▶ _EXTRACTED INFORMATION_
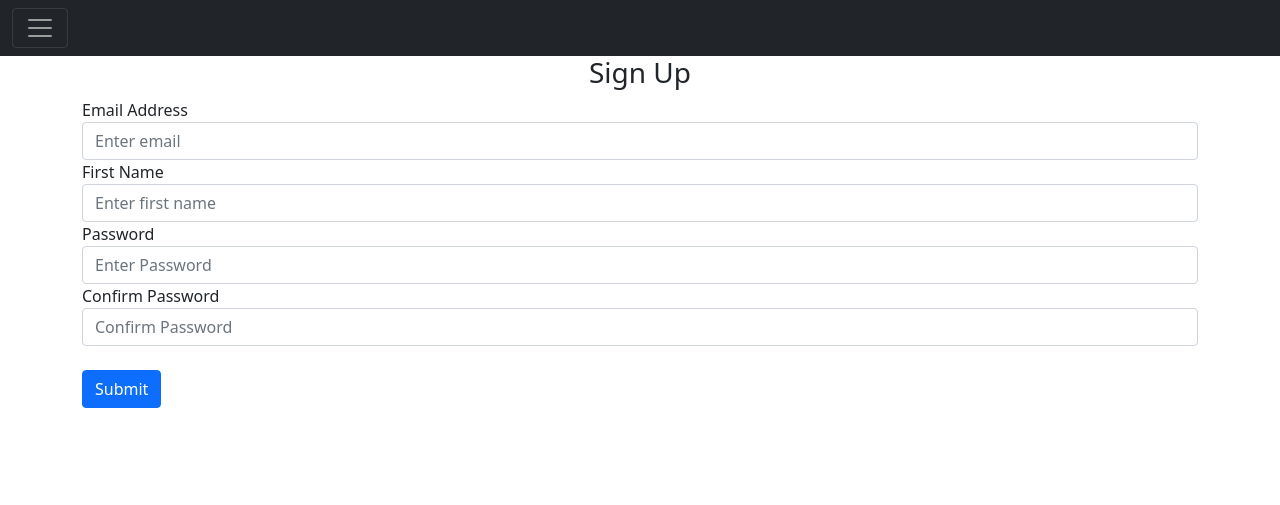
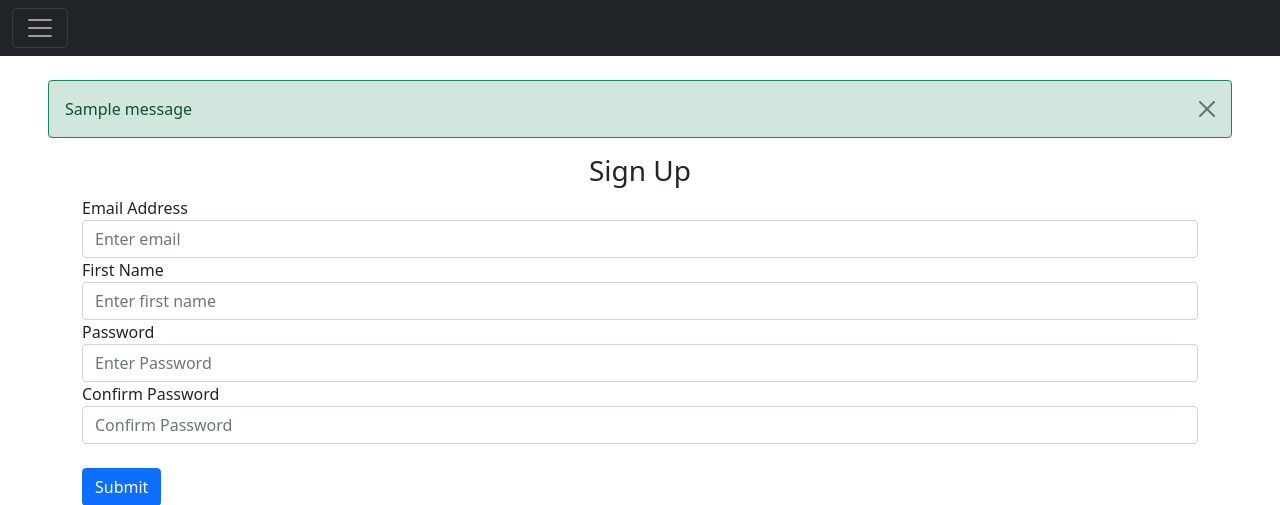
Before and after one commit to davospots/pitchapp, a Python web app: template website/templates/sign_up.html in a window 1280 px wide. Shown: the top 505 px of the page. Run offline with Jinja, Linux system fonts and the light colour scheme; the template is opened without the code that fills it, so the values that code supplies are empty; one stand-in notice (Sample message) is shown.

Commit message:
finalizing error message post

```diff
--- a/website/auth.py
+++ b/website/auth.py
@@ -22,8 +22,7 @@ def login():
         password1 = request.form.get('password1')
         password2 = request.form.get('password2')
 
-        if user:
-            flash('Email already exists', category='error')
+
 
         if len(email) < 4 :
             flash('Email must be greater than 4 characters', category='error')
@@ -33,6 +32,7 @@ def login():
             flash('Passwords don\'t match', category='error')
         elif len(password1) < 5:
             flash('Passowrd must be atleast 5 characters', category='error')
-
+        else:
+            flash('Account created!', category='success')
 
     return render_template('sign_up.html')
--- a/website/templates/base.html
+++ b/website/templates/base.html
@@ -21,11 +21,33 @@
             <a href="/logout" class="nav-item nav-link" id="logout">Logout</a>
             <a href="/" class="nav-item nav-link" id="home">Home</a>
         </div>
-      </nav>
+    </nav>
 
-      <div class="container">
+    {% with messages = get_flashed_messages( with_categories =true) %}
+    {% if messages %}
+        {% for category, message in messages %}
+        {% if category == 'error' %}
+        <div class="alert alert-danger alert-dismissible fade show mx-5 mt-4
+        border border-danger" role="alert">
+            {{ message }}
+            <button type="button" class="btn-close" data-bs-dismiss="alert" aria-label="Close"></button>
+        </div>
+        {% else %}
+            <div class="alert alert-success alert-dismissible fade show mx-5 mt-4
+            border border-success" role="alert">
+                {{ message }}
+                <button type="button" class="btn-close" data-bs-dismiss="alert">
+
+                </button>
+            </div>
+        {% endif %}
+        {% endfor %}
+    {% endif %}
+    {% endwith %}
+
+    <div class="container">
         {% block content %}{% endblock %}
-      </div>
+    </div>
 
 
 
```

▶ _PROBLEM REQUIREMENTS_
Find the word "error" in the entries above. Copy every line that has it.

▶ _YOUR RESPONSE_
finalizing error message post
-            flash('Email already exists', category='error')
             flash('Email must be greater than 4 characters', category='error')
             flash('Passwords don\'t match', category='error')
             flash('Passowrd must be atleast 5 characters', category='error')
+        {% if category == 'error' %}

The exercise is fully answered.